§ Exercise directions
Copy out all of the entries below without any change.

(Listed records begins)

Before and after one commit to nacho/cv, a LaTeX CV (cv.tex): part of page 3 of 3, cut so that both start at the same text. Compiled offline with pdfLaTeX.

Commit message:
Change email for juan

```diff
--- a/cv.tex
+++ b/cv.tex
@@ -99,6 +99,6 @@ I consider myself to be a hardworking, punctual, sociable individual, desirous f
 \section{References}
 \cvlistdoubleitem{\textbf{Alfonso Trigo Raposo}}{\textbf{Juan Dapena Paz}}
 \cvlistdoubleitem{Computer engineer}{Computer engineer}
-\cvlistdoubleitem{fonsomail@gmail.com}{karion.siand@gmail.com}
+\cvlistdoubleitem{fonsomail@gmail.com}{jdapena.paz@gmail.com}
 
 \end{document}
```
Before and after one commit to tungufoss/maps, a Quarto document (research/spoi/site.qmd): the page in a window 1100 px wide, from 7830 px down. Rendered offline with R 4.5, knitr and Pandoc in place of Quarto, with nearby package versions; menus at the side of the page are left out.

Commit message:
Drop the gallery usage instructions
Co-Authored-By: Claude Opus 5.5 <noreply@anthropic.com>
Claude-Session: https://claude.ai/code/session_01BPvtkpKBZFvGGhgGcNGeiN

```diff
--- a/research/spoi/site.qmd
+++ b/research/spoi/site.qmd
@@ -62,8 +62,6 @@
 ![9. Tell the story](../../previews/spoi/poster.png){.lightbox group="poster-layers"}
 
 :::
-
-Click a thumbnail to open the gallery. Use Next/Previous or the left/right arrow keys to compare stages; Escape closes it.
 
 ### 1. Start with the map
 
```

(Listed records ends)

§ Expected answer
Before and after one commit to nacho/cv, a LaTeX CV (cv.tex): part of page 3 of 3, cut so that both start at the same text. Compiled offline with pdfLaTeX.

Commit message:
Change email for juan

```diff
--- a/cv.tex
+++ b/cv.tex
@@ -99,6 +99,6 @@ I consider myself to be a hardworking, punctual, sociable individual, desirous f
 \section{References}
 \cvlistdoubleitem{\textbf{Alfonso Trigo Raposo}}{\textbf{Juan Dapena Paz}}
 \cvlistdoubleitem{Computer engineer}{Computer engineer}
-\cvlistdoubleitem{fonsomail@gmail.com}{karion.siand@gmail.com}
+\cvlistdoubleitem{fonsomail@gmail.com}{jdapena.paz@gmail.com}
 
 \end{document}
```
Before and after one commit to tungufoss/maps, a Quarto document (research/spoi/site.qmd): the page in a window 1100 px wide, from 7830 px down. Rendered offline with R 4.5, knitr and Pandoc in place of Quarto, with nearby package versions; menus at the side of the page are left out.

Commit message:
Drop the gallery usage instructions
Co-Authored-By: Claude Opus 5.5 <noreply@anthropic.com>
Claude-Session: https://claude.ai/code/session_01BPvtkpKBZFvGGhgGcNGeiN

```diff
--- a/research/spoi/site.qmd
+++ b/research/spoi/site.qmd
@@ -62,8 +62,6 @@
 ![9. Tell the story](../../previews/spoi/poster.png){.lightbox group="poster-layers"}
 
 :::
-
-Click a thumbnail to open the gallery. Use Next/Previous or the left/right arrow keys to compare stages; Escape closes it.
 
 ### 1. Start with the map
 
```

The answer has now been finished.